1 Kings 17:10-16
Have you checked the news? What else has arrived in your inbox this morning or late last night? The networks will be abuzz with election results and forecasts they portend. By the time you read this, we’ll have a sense of our country’s political trajectory for the next couple years.
How easy to focus our concerns on the mighty and the games they play. How easy, too, for those in power to have inflated senses of their identity and role. Jesus warns against these tendencies in the beginning of today’s Gospel. “Beware of the scribes,” he tells us, “who like to go around … and accept greetings … places of honor.” Elsewhere in the Gospel, Jesus cheekily notes that these proud players have “already received their reward.” Our eyes, our Lord recommends, ought to fall elsewhere.
This is not to say that we ought not to be concerned with politics or culture or the metaphorical hand baskets that seem to be dancing down the wide way, or those who blithely carry them. Our faith demands that we are deeply, intimately concerned with the people around us and with transforming the world in which we live. But Jesus is about flipping the paradigm. He inverts the hierarchy of values that gives bluster and might pride of place. He turns his disciples’ attention to the poor widow.

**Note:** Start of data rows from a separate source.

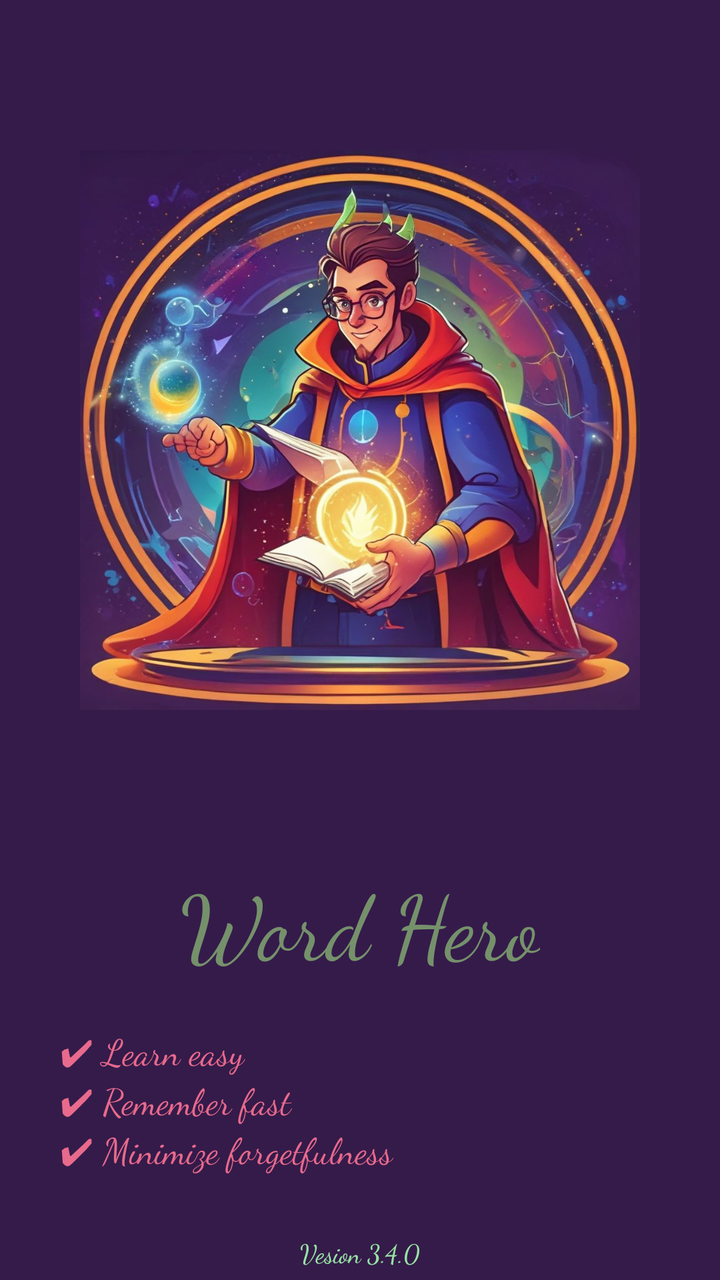
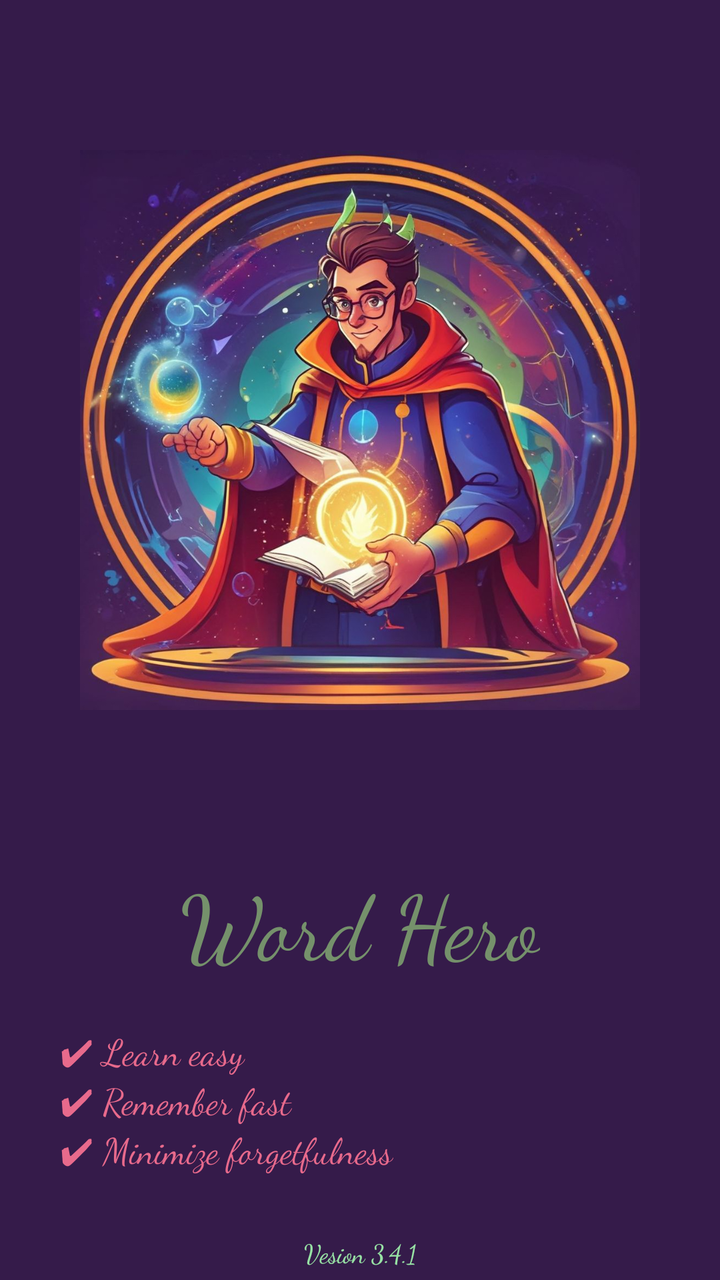

Two renders of the same Android screen: before a commit and after it. Below are the layout's source before the change and the commit's diff.
<!-- AndroidManifest.xml: activity theme Theme.AppCompat.NoActionBar -->
<!-- res/layout/activity_main.xml -->
<?xml version="1.0" encoding="utf-8"?>
<RelativeLayout xmlns:android="http://schemas.android.com/apk/res/android"
    xmlns:app="http://schemas.android.com/apk/res-auto"
    xmlns:tools="http://schemas.android.com/tools"
    android:layout_width="match_parent"
    android:layout_height="match_parent"
    android:layoutDirection="ltr"
    tools:context=".MainActivity"
    android:orientation="vertical"
    android:background="#351B4A"

    >


        <ImageView
            android:layout_width="wrap_content"
            android:layout_height="350dp"
            android:layout_margin="40dp"
            android:src="@drawable/splash"
            android:layout_marginTop="15dp"
            android:id="@+id/splashimage"
            />
        <TextView
            android:layout_width="wrap_content"
            android:layout_height="wrap_content"
            android:text="Word Hero"
            android:layout_marginTop="0dp"
            android:textColor="#75916b"
            android:fontFamily="cursive"
            android:layout_below="@+id/splashimage"
            android:layout_centerHorizontal="true"
            android:textSize="45dp"
            android:id="@+id/tWordHero"
            />




        <TextView
            android:layout_width="match_parent"
            android:layout_height="wrap_content"
            android:gravity="left"
            android:layout_marginLeft="30dp"
            android:layout_marginRight="30dp"
            android:layout_marginTop="20dp"
            android:textSize="18dp"
            android:textColor="#E86a8c"
            android:layout_below="@+id/tWordHero"
            android:fontFamily="cursive"
            android:id="@+id/tAddvertizeMe"
            android:text="✔ Learn easy\n✔ Remember fast\n✔ Minimize forgetfulness"
            />

    <TextView
        android:layout_width="match_parent"
        android:layout_height="wrap_content"
        android:gravity="center"
        android:layout_marginLeft="30dp"
        android:layout_marginRight="30dp"
        android:layout_marginTop="30dp"
        android:textSize="13dp"
        android:textColor="#98e3a5"
        android:layout_below="@+id/tAddvertizeMe"
        android:fontFamily="cursive"
        android:text="Vesion 3.4.0"
        />

<RelativeLayout
    android:layout_width="match_parent"
    android:layout_alignParentBottom="true"
    android:layout_marginTop="20dp"
    android:id="@+id/lytfooter"
    android:layout_marginBottom="30dp"
    android:gravity="center_horizontal"
    android:layout_height="wrap_content">
    <RelativeLayout
        android:layout_width="180dp"
        android:layout_height="70dp"
        android:visibility="invisible"
        android:background="@drawable/curved2"
        android:layout_centerHorizontal="true"
        android:gravity="center"
        android:id="@+id/btnstart"
        >
        <TextView
            android:layout_width="wrap_content"
            android:layout_height="wrap_content"
            android:text="Start"
            android:textSize="22dp"
            android:textStyle="bold"
            android:textColor="#ffffff"
            />

    </RelativeLayout>
    <RelativeLayout
        android:layout_width="match_parent"
        android:layout_marginRight="0dp"
        android:layout_marginLeft="0dp"
        android:layout_height="25dp"
        android:visibility="invisible"
        android:id="@+id/lytproga"
        android:background="@drawable/curve_prograssa2"
        android:layout_marginTop="25dp">

        <RelativeLayout
            android:layout_width="240dp"
            android:layout_height="25dp"
            android:id="@+id/lytprogb"
            android:background="@drawable/curve_prograssb2"
            ></RelativeLayout>
    </RelativeLayout>
</RelativeLayout>
</RelativeLayout>
<!-- resources referenced by this layout -->
<resources>
  <!-- drawable curve_prograssa2 (drawable) -->
  <?xml version="1.0" encoding="UTF-8"?>
  <shape xmlns:android="http://schemas.android.com/apk/res/android">
      <solid android:color="#7c634d"/>
      <stroke android:width="00dp" android:color="#B1BCBE" />
      <corners android:radius="10dp"/>
      <padding android:left="0dp" android:top="0dp" android:right="0dp" android:bottom="0dp" />
  </shape>
  <!-- drawable curve_prograssb2 (drawable) -->
  <?xml version="1.0" encoding="UTF-8"?>
  <shape xmlns:android="http://schemas.android.com/apk/res/android">
      <solid android:color="#856BaA"/>
      <stroke android:width="00dp" android:color="#B1BCBE" />
      <corners android:radius="10dp"/>
      <padding android:left="0dp" android:top="0dp" android:right="0dp" android:bottom="0dp" />
  </shape>
  <!-- drawable curved2 (drawable) -->
  <?xml version="1.0" encoding="UTF-8"?>
  <shape xmlns:android="http://schemas.android.com/apk/res/android">
      <solid android:color="#376270"/>
      <stroke android:width="10dp" android:color="#B1BCBE" />
      <corners android:radius="25dp"/>
      <padding android:left="0dp" android:top="0dp" android:right="0dp" android:bottom="0dp" />
  </shape>
  <!-- drawable splash: jpeg bitmap (drawable, 168121 bytes) -->
</resources>

<!-- the commit's change to res/layout/activity_main.xml (unified diff, before → after) -->
@@ -62,7 +62,7 @@
         android:textColor="#98e3a5"
         android:layout_below="@+id/tAddvertizeMe"
         android:fontFamily="cursive"
-        android:text="Vesion 3.4.0"
+        android:text="Vesion 3.4.1"
         />
 
 <RelativeLayout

The Gospel continues with a scene at the temple treasury. It must have been pay day because there is quite a bit of traffic for the group to observe. “Many rich people put in large sums,” we learn. Jesus is silent at their material generosity. Then we have another comer. This woman has lost her husband. In that historical time period, it meant she’d lost her livelihood. A second marriage or the generosity of neighbors or her children were the only options for additional subsistence. If she had hoarded what had remained, it would be understandable. With the future uncertain, ought we not be practical? Don’t we have the right to cling to what we possess, to fortify our high ground, come what may? “Clink clink.” The widow hears the sound of two small coins knocking against all the rest. Her livelihood is in the temple treasury, not her surplus. In a world where there is little to be had, she trusts. She gives.
The first reading tells a similar story. The prophet Elijah arrives, tired and thirsty, at an ancient city’s gates. The widow he finds has little to offer. In fact, her resignation to poverty is so deep that she fully expects to die the next day, along with her young son. Elijah makes an outlandish prophecy. She ought to share the last of her water, use the last of her flour, to make a cake. She is safe to do so, for God will not fail her. Her resources will not run dry. If the widow had doubts or protests, history doesn’t record them. “She left and did as Elijah had said.” Perhaps she thought she had nothing to lose. In a world where her jars had run nearly dry, she trusts. She gives.
As I write this, I don’t know who won Tuesday night. But I do know that many people feel they’ve lost something. Perhaps there are little family values to be had, not enough money to go around, never quite the respect due to another as a fellow human being. Many of us reading this are not the scribes, the Pharisees, the playmakers in the halls of power. How easy it can be to let our eyes travel to their flowing robes, to hail and hope, or to disparage and despair … at least until the next election cycle.
The second reading from the letter to the Hebrews compares the priesthood of Jesus to the Levitical priesthood of the Jewish people. The priests of old offered repeated animal sacrifices on designated times and places or for particular life events. Over and over, around and around, this cycle went. Until Christ. “Once and for all he has appeared at the end of the ages to take away sin by his sacrifice.” Once and for all we have been saved. Our trust is not in vain. We are given real hope in the love and mercy of Jesus Christ.
No matter who won on Tuesday, I know some of us will feel like we’ve lost. In a world that isn’t quite as it should be, none of us have enough of something. We are the widow, one way or another. So will we cling, possessive and wild-eyed, to what we think remains? Or will we relax our grip on fear and control? Will we look our neighbor square in the eye? Will we open our hands in charity, mutual respect, and kindness? Will our eyes lift to heaven, to the One who promises to “bring salvation to those who eagerly await Him?” Will we trust? Will we give?
“Clink clink” go the coins.
I abandon myself, my life, my country
into Your secure, nail-scarred hands.
Do with me what You will.
Whatever you may do, I thank You:
I am ready for Your future. I accept it even now.
Let only Your will be done in me,
and let desire for Your loving will fill Your children.
Into Your hands I commend my life:
I offer it to You with all my love.
I offer all of my livelihood, not my only surplus.
I surrender my fears, anxieties, and discouragement
to You without reserve, and with boundless confidence,
for You are my savior, now and forever.
—Adapted from the “Prayer of Abandonment” by Bl. Charles de Foucauld